ERIE, P.A (WICU-WSEE/CW) – There were some tense moments as both Erie Police Chief Dan Spizarny and Erie fire chief, Guy Santone, joined Erie City Council at the table Monday night

 

Both Spizarny and Santone shared their disapproval of possible budget cuts and a proposed salary freeze on non-union workers.

The budget for Erie Police is over $31 million, the budget for the Erie Fire Department $23.7 million.

“We are already at the brink.” Santone said “We can’t cut anything else.”

Last Thursday, Erie City Councilwoman Liz Allen first proposed the freeze, which would halt a three-percent increase in nonunion salaries.

            The freeze would impact close to 78 employees, with some on the staff of the police and fire departments, including the chief’s. Both Spizarny and Santone believe the freeze will prevent workers from taking on a promotion, as in some cases, a supervisor role can make less money.


Allen and her fellow Councilmembers are continuing to try and find ways to dig themselves out of their current $11 million dollar budget deficit.

“With Chief Santone, I agree.” Spizarny said

Allen says the freeze could save the city $140,000, but is open to hear any other ideas the chiefs may have.

"I think really good ideas do come from the grassroots, and they come from good managers." Allen said

Despite their objections, both Spizarny and Santone were willing to discuss ways to generate revenue through their departments as a way to help undercut the deficit.


Ideas ranged from adding a fee for excessive false alarms to increasing the city's parking boot program.


Councilman Jim Winarski also proposed a cut to the $1.2 million in overtime payments to the police department. The idea is to have the city supplement the cut with grant funds, though it is not clear at this time whether the grants could apply to their intended use.

Chief Spizarny says the overtime is built into their contracts and helps officers working overnight shifts.


"It's one of those costs that it's just part of doing business, it sounds like a large number, but this is a large city." Spizarny said

As the two sides continue to work ideas out, both Allen and Santone echoed a want to have more open communication. There were several times during meeting where Councilmembers shared comments of
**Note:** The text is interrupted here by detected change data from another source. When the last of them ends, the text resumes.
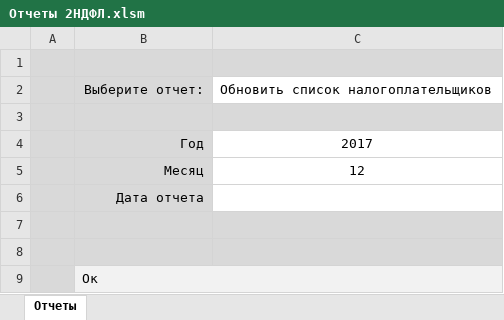
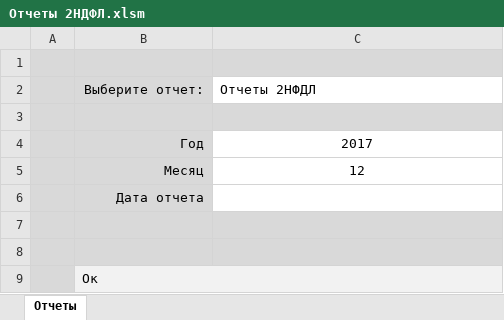
Before and after one commit to ZVlad1980/excel_api, an Excel workbook: xls/Отчеты 2НДФЛ.xlsm, sheet Отчеты, drawn as a sheet; values as stored, in another font and other column widths than the file's, no borders; charts and pictures and table styles not drawn; the diff names each change by its address in the sheet, - before the commit and + after, or states it on an @@ line.

```diff
--- a/xls/Отчеты 2НДФЛ.xlsm (sheet Отчеты)
+++ b/xls/Отчеты 2НДФЛ.xlsm (sheet Отчеты)
-C2: Обновить список налогоплательщиков
+C2: Отчеты 2НФДЛ
```
Also changed, not shown: 12 other files.
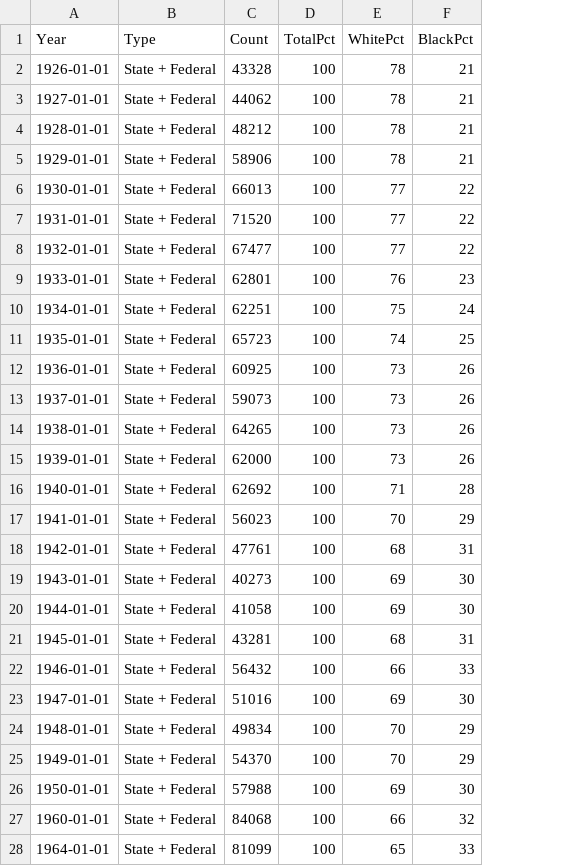
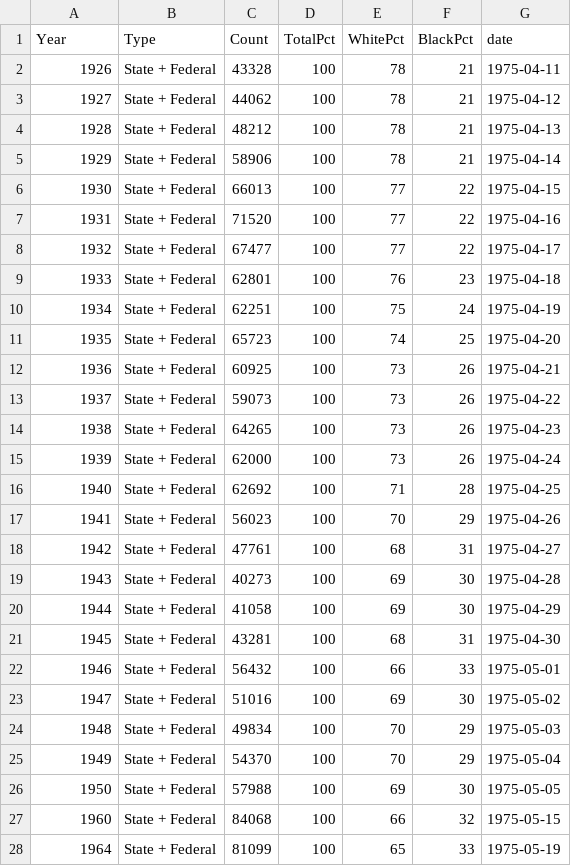
Before and after one commit to quant-shop/prisons, a CSV file: data/df_both.csv, drawn as a sheet; only a part is shown; the diff covers the shown part only; the diff names each change by its address in the sheet, - before the commit and + after, or states it on an @@ line.

```diff
--- a/data/df_both.csv
+++ b/data/df_both.csv
+column G (date), rows 2-28: 1975-04-11 | 1975-04-12 | 1975-04-13 | 1975-04-14 | 1975-04-15 | 1975-04-16 | 1975-04-17 | 1975-04-18 | 1975-04-19 | 1975-04-20 | 1975-04-21 | 1975-04-22 | 1975-04-23 | 1975-04-24 | 1975-04-25 | 1975-04-26 | 1975-04-27 | 1975-04-28 | 1975-04-29 | 1975-04-30 | 1975-05-01 | 1975-05-02 | 1975-05-03 | 1975-05-04 | 1975-05-05 | 1975-05-15 | 1975-05-19
-A2 (Year): 1926-01-01
+A2 (Year): 1926
-A3 (Year): 1927-01-01
+A3 (Year): 1927
-A4 (Year): 1928-01-01
+A4 (Year): 1928
-A5 (Year): 1929-01-01
+A5 (Year): 1929
-A6 (Year): 1930-01-01
+A6 (Year): 1930
-A7 (Year): 1931-01-01
+A7 (Year): 1931
-A8 (Year): 1932-01-01
+A8 (Year): 1932
-A9 (Year): 1933-01-01
+A9 (Year): 1933
-A10 (Year): 1934-01-01
+A10 (Year): 1934
-A11 (Year): 1935-01-01
+A11 (Year): 1935
-A12 (Year): 1936-01-01
+A12 (Year): 1936
-A13 (Year): 1937-01-01
+A13 (Year): 1937
-A14 (Year): 1938-01-01
+A14 (Year): 1938
-A15 (Year): 1939-01-01
+A15 (Year): 1939
-A16 (Year): 1940-01-01
+A16 (Year): 1940
-A17 (Year): 1941-01-01
+A17 (Year): 1941
-A18 (Year): 1942-01-01
+A18 (Year): 1942
-A19 (Year): 1943-01-01
+A19 (Year): 1943
-A20 (Year): 1944-01-01
+A20 (Year): 1944
-A21 (Year): 1945-01-01
+A21 (Year): 1945
-A22 (Year): 1946-01-01
+A22 (Year): 1946
-A23 (Year): 1947-01-01
+A23 (Year): 1947
-A24 (Year): 1948-01-01
+A24 (Year): 1948
-A25 (Year): 1949-01-01
+A25 (Year): 1949
-A26 (Year): 1950-01-01
+A26 (Year): 1950
-A27 (Year): 1960-01-01
+A27 (Year): 1960
-A28 (Year): 1964-01-01
+A28 (Year): 1964
```
Also changed, not shown: 14 edited cells elsewhere in this file, data/df_federal.csv, data/df_state.csv, 2 other files.
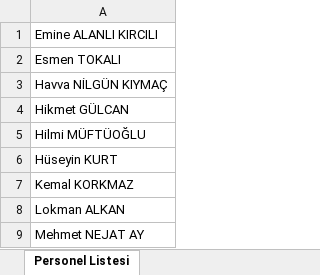
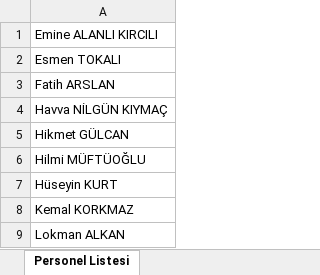
Before and after one commit to gokhangeo/istakip, an Excel workbook: Mühendis.xlsx, sheet Personel Listesi, drawn as a sheet; only a part is shown; the shorter side is filled out with more unchanged rows; values as stored, in another font and other column widths than the file's, no borders; the diff names each change by its address in the sheet, - before the commit and + after, or states it on an @@ line.

Commit message:
Add files via upload

```diff
--- a/Mühendis.xlsx (sheet Personel Listesi)
+++ b/Mühendis.xlsx (sheet Personel Listesi)
+row 3: Fatih ARSLAN
```
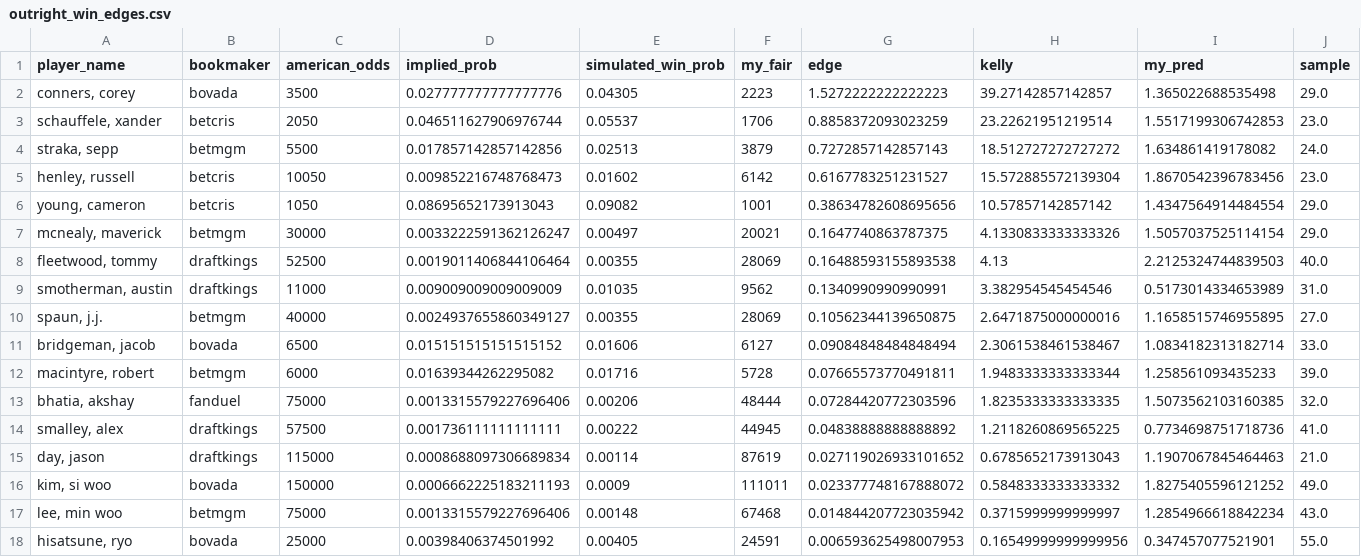
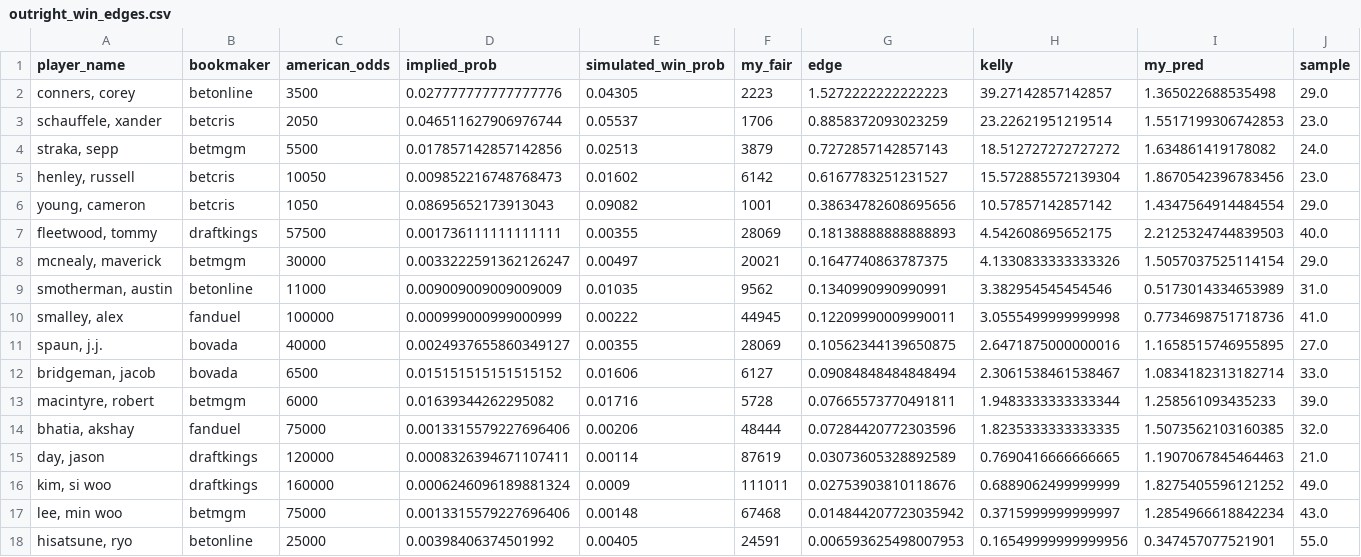
Before and after one commit to mslade50/sims_process, a CSV file: dashboard_data/outright_win_edges.csv, drawn as a sheet.

```diff
--- a/dashboard_data/outright_win_edges.csv
+++ b/dashboard_data/outright_win_edges.csv
@@ -1,3 +1,3 @@
 player_name,bookmaker,american_odds,implied_prob,simulated_win_prob,my_fair,edge,kelly,my_pred,sample
-"conners, corey",bovada,3500,0.027777777777777776,0.04305,2223,1.5272222222222223,39.27142857142857,1.365022688535498,29.0
+"conners, corey",betonline,3500,0.027777777777777776,0.04305,2223,1.5272222222222223,39.27142857142857,1.365022688535498,29.0
 "schauffele, xander",betcris,2050,0.046511627906976744,0.05537,1706,0.8858372093023259,23.22621951219514,1.5517199306742853,23.0
@@ -6,6 +6,7 @@ player_name,bookmaker,american_odds,implied_prob,simulated_win_prob,my_fair,edge
 "young, cameron",betcris,1050,0.08695652173913043,0.09082,1001,0.38634782608695656,10.57857142857142,1.4347564914484554,29.0
+"fleetwood, tommy",draftkings,57500,0.001736111111111111,0.00355,28069,0.18138888888888893,4.542608695652175,2.2125324744839503,40.0
 "mcnealy, maverick",betmgm,30000,0.0033222591362126247,0.00497,20021,0.1647740863787375,4.1330833333333326,1.5057037525114154,29.0
-"fleetwood, tommy",draftkings,52500,0.0019011406844106464,0.00355,28069,0.16488593155893538,4.13,2.2125324744839503,40.0
-"smotherman, austin",draftkings,11000,0.009009009009009009,0.01035,9562,0.1340990990990991,3.382954545454546,0.5173014334653989,31.0
-"spaun, j.j.",betmgm,40000,0.0024937655860349127,0.00355,28069,0.10562344139650875,2.6471875000000016,1.1658515746955895,27.0
+"smotherman, austin",betonline,11000,0.009009009009009009,0.01035,9562,0.1340990990990991,3.382954545454546,0.5173014334653989,31.0
+"smalley, alex",fanduel,100000,0.000999000999000999,0.00222,44945,0.12209990009990011,3.0555499999999998,0.7734698751718736,41.0
+"spaun, j.j.",bovada,40000,0.0024937655860349127,0.00355,28069,0.10562344139650875,2.6471875000000016,1.1658515746955895,27.0
 "bridgeman, jacob",bovada,6500,0.015151515151515152,0.01606,6127,0.09084848484848494,2.3061538461538467,1.0834182313182714,33.0
@@ -13,6 +14,5 @@ player_name,bookmaker,american_odds,implied_prob,simulated_win_prob,my_fair,edge
 "bhatia, akshay",fanduel,75000,0.0013315579227696406,0.00206,48444,0.07284420772303596,1.8235333333333335,1.5073562103160385,32.0
-"smalley, alex",draftkings,57500,0.001736111111111111,0.00222,44945,0.04838888888888892,1.2118260869565225,0.7734698751718736,41.0
-"day, jason",draftkings,115000,0.0008688097306689834,0.00114,87619,0.027119026933101652,0.6785652173913043,1.1907067845464463,21.0
-"kim, si woo",bovada,150000,0.0006662225183211193,0.0009,111011,0.023377748167888072,0.5848333333333332,1.8275405596121252,49.0
+"day, jason",draftkings,120000,0.0008326394671107411,0.00114,87619,0.03073605328892589,0.7690416666666665,1.1907067845464463,21.0
+"kim, si woo",draftkings,160000,0.0006246096189881324,0.0009,111011,0.02753903810118676,0.6889062499999999,1.8275405596121252,49.0
 "lee, min woo",betmgm,75000,0.0013315579227696406,0.00148,67468,0.014844207723035942,0.3715999999999997,1.2854966618842234,43.0
-"hisatsune, ryo",bovada,25000,0.00398406374501992,0.00405,24591,0.006593625498007953,0.16549999999999956,0.347457077521901,55.0
+"hisatsune, ryo",betonline,25000,0.00398406374501992,0.00405,24591,0.006593625498007953,0.16549999999999956,0.347457077521901,55.0
```
Also changed, not shown: dashboard_data/betonline_devig_fades.csv, dashboard_data/fair_card_r4.csv, 2 other files.
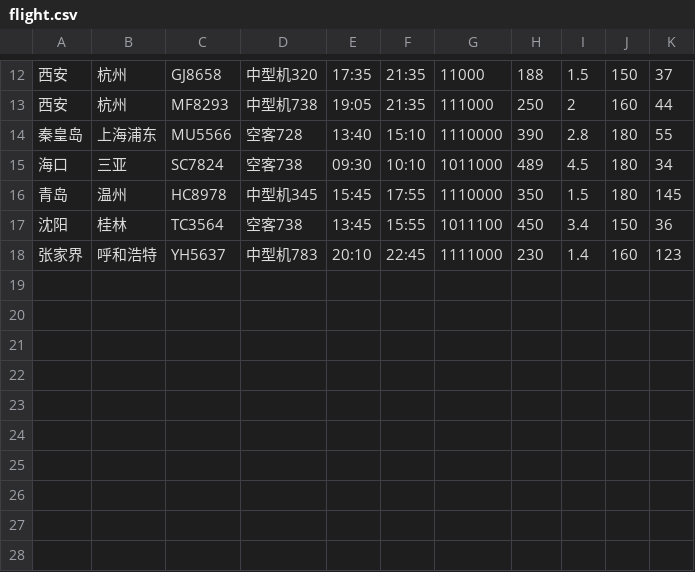
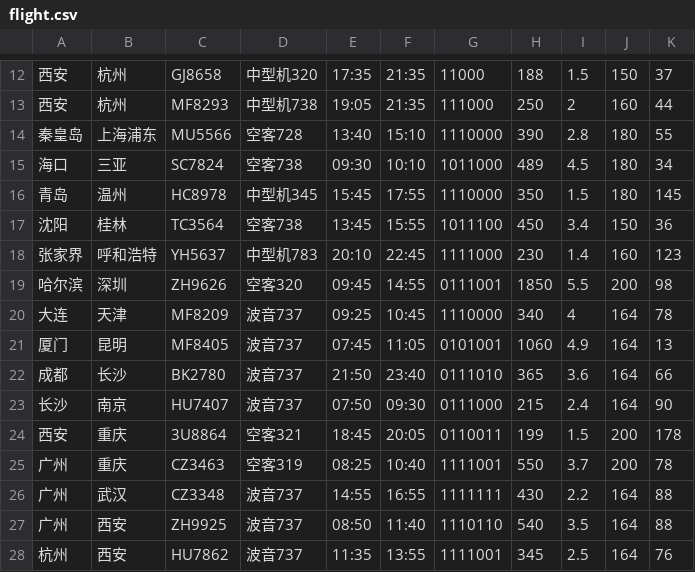
Before and after one commit to Dansheng/FlightSystem, a CSV file: assets/flight/flight.csv, drawn as a sheet; only a part is shown, gaps mark what is left out; the diff names each change by its address in the sheet, - before the commit and + after, or states it on an @@ line.

```diff
--- a/assets/flight/flight.csv
+++ b/assets/flight/flight.csv
+row 19: 哈尔滨 | 深圳 | ZH9626 | 空客320 | 09:45 | 14:55 | 0111001 | 1850 | 5.5 | 200 | 98
+row 20: 大连 | 天津 | MF8209 | 波音737 | 09:25 | 10:45 | 1110000 | 340 | 4 | 164 | 78
+row 21: 厦门 | 昆明 | MF8405 | 波音737 | 07:45 | 11:05 | 0101001 | 1060 | 4.9 | 164 | 13
+row 22: 成都 | 长沙 | BK2780 | 波音737 | 21:50 | 23:40 | 0111010 | 365 | 3.6 | 164 | 66
+row 23: 长沙 | 南京 | HU7407 | 波音737 | 07:50 | 09:30 | 0111000 | 215 | 2.4 | 164 | 90
+row 24: 西安 | 重庆 | 3U8864 | 空客321 | 18:45 | 20:05 | 0110011 | 199 | 1.5 | 200 | 178
+row 25: 广州 | 重庆 | CZ3463 | 空客319 | 08:25 | 10:40 | 1111001 | 550 | 3.7 | 200 | 78
+row 26: 广州 | 武汉 | CZ3348 | 波音737 | 14:55 | 16:55 | 1111111 | 430 | 2.2 | 164 | 88
+row 27: 广州 | 西安 | ZH9925 | 波音737 | 08:50 | 11:40 | 1110110 | 540 | 3.5 | 164 | 88
+row 28: 杭州 | 西安 | HU7862 | 波音737 | 11:35 | 13:55 | 1111001 | 345 | 2.5 | 164 | 76
```
Also changed, not shown: 2 other files.
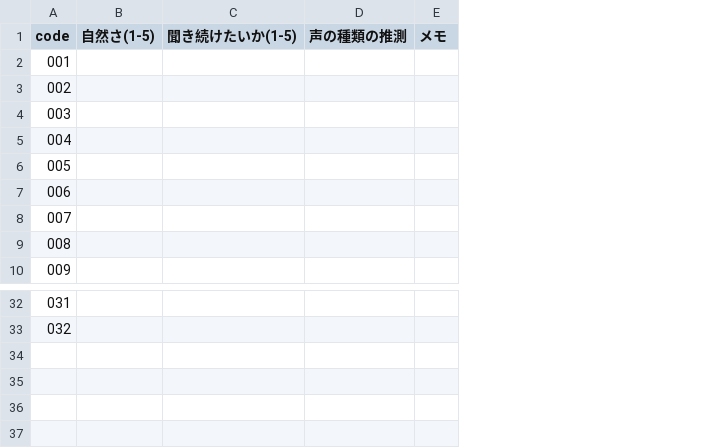
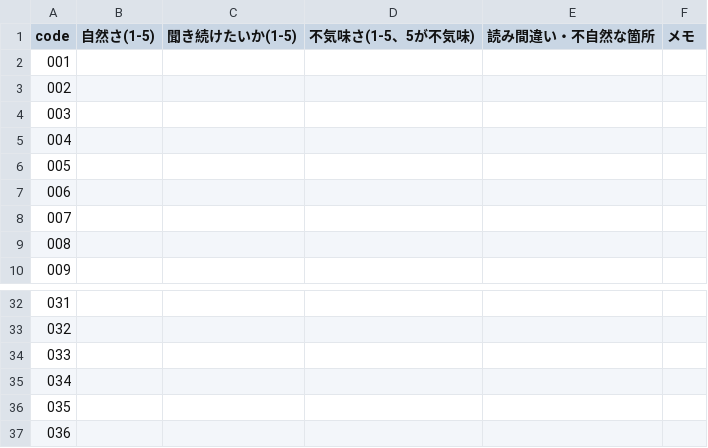
Before and after one commit to kotakurick/youtube, a CSV file: research/benchmark/compare/listening.csv, drawn as a sheet; only a part is shown, gaps mark what is left out; removed rows and columns are numbered as before the commit, all else as after; the diff names each change by its address in the sheet, - before the commit and + after, or states it on an @@ line.

```diff
--- a/research/benchmark/compare/listening.csv
+++ b/research/benchmark/compare/listening.csv
-column D (声の種類の推測), empty
+column D (不気味さ(1-5、5が不気味)), empty
+column E (読み間違い・不自然な箇所), empty
+row 34: 033
+row 35: 034
+row 36: 035
+row 37: 036
```
Also changed, not shown: research/benchmark/compare/voice.tsv, 5 other files.
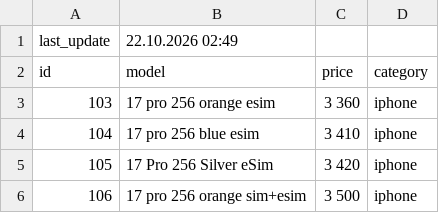
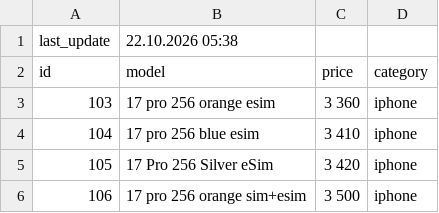
Before and after one commit to nlitvinovich/applit_prod, a CSV file: products.csv, drawn as a sheet; only a part is shown.

Commit message:
Update products.csv

```diff
--- a/products.csv
+++ b/products.csv
@@ -1,2 +1,2 @@
-last_update,22.10.2026 02:49
+last_update,22.10.2026 05:38
 id,model,price,category
```
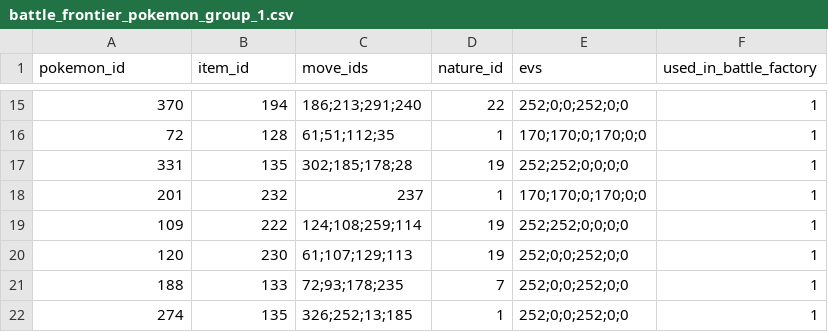
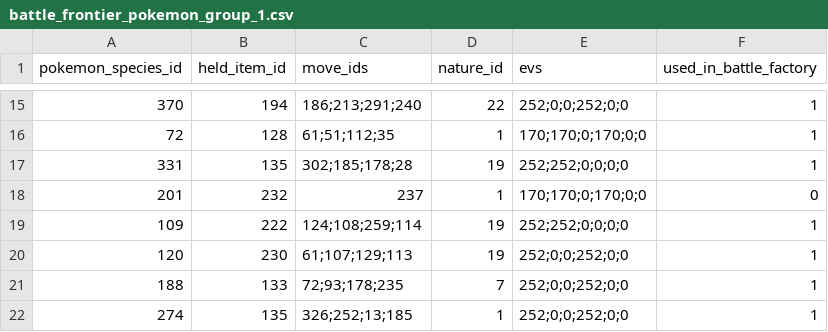
Before and after one commit to elizabethlfransen/pokedex, a CSV file: pokedex/data/csv/battle_frontier_pokemon_group_1.csv, drawn as a sheet; only a part is shown, gaps mark what is left out; the diff names each change by its address in the sheet, - before the commit and + after, or states it on an @@ line.

Commit message:
Update column names for held item id and pokemon species names

```diff
--- a/pokedex/data/csv/battle_frontier_pokemon_group_1.csv
+++ b/pokedex/data/csv/battle_frontier_pokemon_group_1.csv
-A1: pokemon_id
+A1: pokemon_species_id
-B1: item_id
+B1: held_item_id
-F18 (used_in_battle_factory): 1
+F18 (used_in_battle_factory): 0
```
Also changed, not shown: pokedex/data/csv/battle_frontier_pokemon_group_2.csv, pokedex/data/csv/battle_frontier_pokemon_group_3.csv, 1 other file.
"A lot of its siting down and hearing what the other side has to say." Allen said

 

Allen says the council has not considered a cut back in staff for either department.

 

EXTRA:

Chief Spizarny presented his department’s plan to trial run at least three different body cam programs in 2019. They currently do not have money budgeted for the programs, which range from $300,000 – to about $115,000 for body cams alone and nearly $200,000 for dash cams. That's not counting the annual costs to store all the video.